| WHAT YOU SHOULD DO |
Below is a block of entries; repeat exactly the lines starting at the line that contains "licence negotiable<br/>removes §13" and ending at the line that contains "MIT for explorer/", both included.

-------- ENTRIES SHOWN

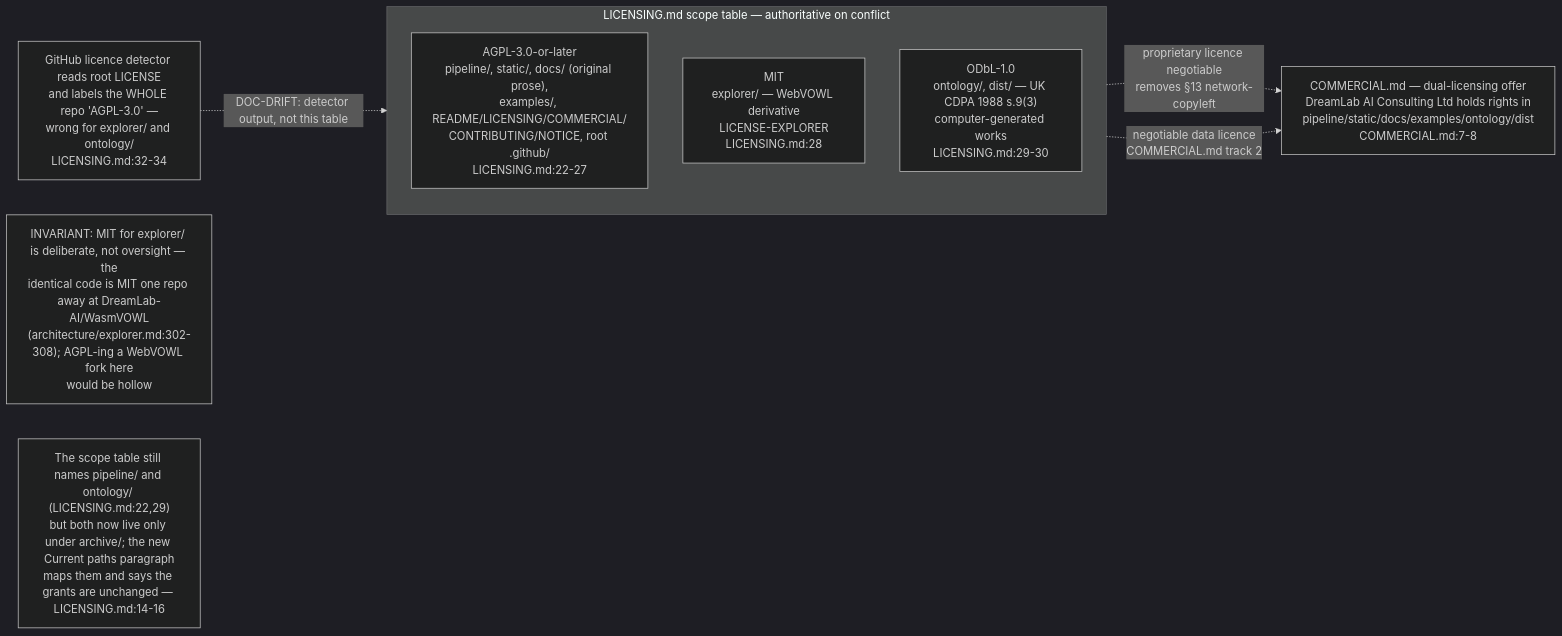
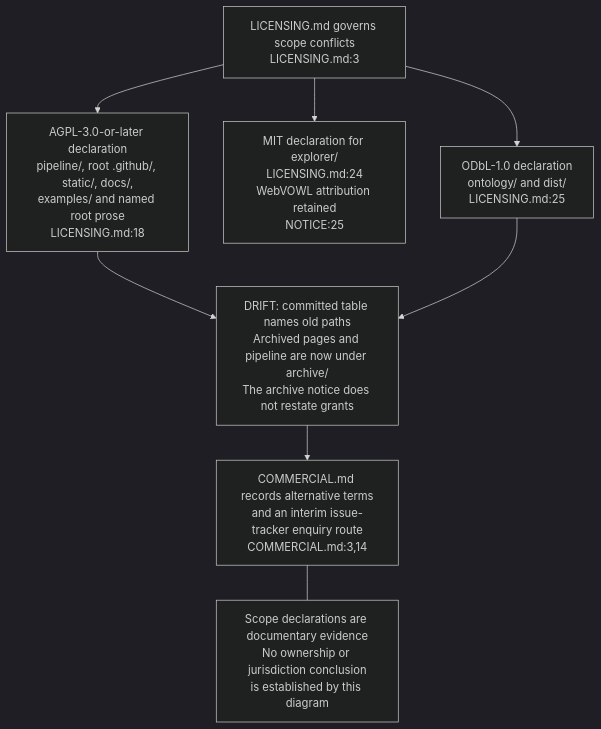
Before and after one commit to DreamLab-AI/VisionFlow: the second of 2 diagrams in docs/diagrams/knowledgegraph/01-repo-composition-and-licensing.md, drawn with Mermaid (dark theme). The commit also changed other lines of this file and 18 other files, not shown here.

````diff
--- a/docs/diagrams/knowledgegraph/01-repo-composition-and-licensing.md
+++ b/docs/diagrams/knowledgegraph/01-repo-composition-and-licensing.md
@@ -45,16 +54,18 @@
 ```mermaid
-flowchart LR
-    subgraph SCOPE["LICENSING.md scope table — authoritative on conflict"]
-        direction TB
-        AGPL["AGPL-3.0-or-later<br/>pipeline/, static/, docs/ (original prose),<br/>examples/, README/LICENSING/COMMERCIAL/<br/>CONTRIBUTING/NOTICE, root .github/<br/>LICENSING.md:22-27"]
-        MIT["MIT<br/>explorer/ — WebVOWL derivative<br/>LICENSE-EXPLORER<br/>LICENSING.md:28"]
-        ODBL["ODbL-1.0<br/>ontology/, dist/ — UK CDPA 1988 s.9(3)<br/>computer-generated works<br/>LICENSING.md:29-30"]
-    end
-    GHDETECT["GitHub licence detector reads root LICENSE<br/>and labels the WHOLE repo 'AGPL-3.0' —<br/>wrong for explorer/ and ontology/<br/>LICENSING.md:32-34"]
-    GHDETECT -.->|"DOC-DRIFT: detector output, not this table"| SCOPE
-    COMM["COMMERCIAL.md — dual-licensing offer<br/>DreamLab AI Consulting Ltd holds rights in<br/>pipeline/static/docs/examples/ontology/dist<br/>COMMERCIAL.md:7-8"]
-    AGPL -.->|"proprietary licence negotiable<br/>removes §13 network-copyleft"| COMM
-    ODBL -.->|"negotiable data licence<br/>COMMERCIAL.md track 2"| COMM
-    note1["INVARIANT: MIT for explorer/ is deliberate, not oversight — the<br/>identical code is MIT one repo away at DreamLab-AI/WasmVOWL<br/>(architecture/explorer.md:302-308); AGPL-ing a WebVOWL fork here<br/>would be hollow"]
-    note2["The scope table still names pipeline/ and ontology/ (LICENSING.md:22,29)<br/>but both now live only under archive/; the new Current paths paragraph<br/>maps them and says the grants are unchanged — LICENSING.md:14-16"]
+flowchart TB
+    SCOPE["LICENSING.md governs scope conflicts<br/>LICENSING.md:3"]
+    AGPL["AGPL-3.0-or-later declaration<br/>pipeline/, root .github/, static/, docs/,<br/>examples/ and named root prose<br/>LICENSING.md:18"]
+    MIT["MIT declaration for explorer/<br/>LICENSING.md:24<br/>WebVOWL attribution retained<br/>NOTICE:25"]
+    DATA["ODbL-1.0 declaration<br/>ontology/ and dist/<br/>LICENSING.md:25"]
+    GAP["DRIFT: committed table names old paths<br/>Archived pages and pipeline are now under archive/<br/>The archive notice does not restate grants"]
+    %% knowledgeGraph/archive/logseq-era-2026-09-22/README.md:1
+    OFFER["COMMERCIAL.md records alternative terms<br/>and an interim issue-tracker enquiry route<br/>COMMERCIAL.md:3,14"]
+    SCOPE --> AGPL
+    SCOPE --> MIT
+    SCOPE --> DATA
+    AGPL --> GAP
+    DATA --> GAP
+    GAP --> OFFER
+    LIMIT["Scope declarations are documentary evidence<br/>No ownership or jurisdiction conclusion<br/>is established by this diagram"]
+    OFFER --- LIMIT
 ```
````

----------------

| FINAL ANSWER |
-    AGPL -.->|"proprietary licence negotiable<br/>removes §13 network-copyleft"| COMM
-    ODBL -.->|"negotiable data licence<br/>COMMERCIAL.md track 2"| COMM
-    note1["INVARIANT: MIT for explorer/ is deliberate, not oversight — the<br/>identical code is MIT one repo away at DreamLab-AI/WasmVOWL<br/>(architecture/explorer.md:302-308); AGPL-ing a WebVOWL fork here<br/>would be hollow"]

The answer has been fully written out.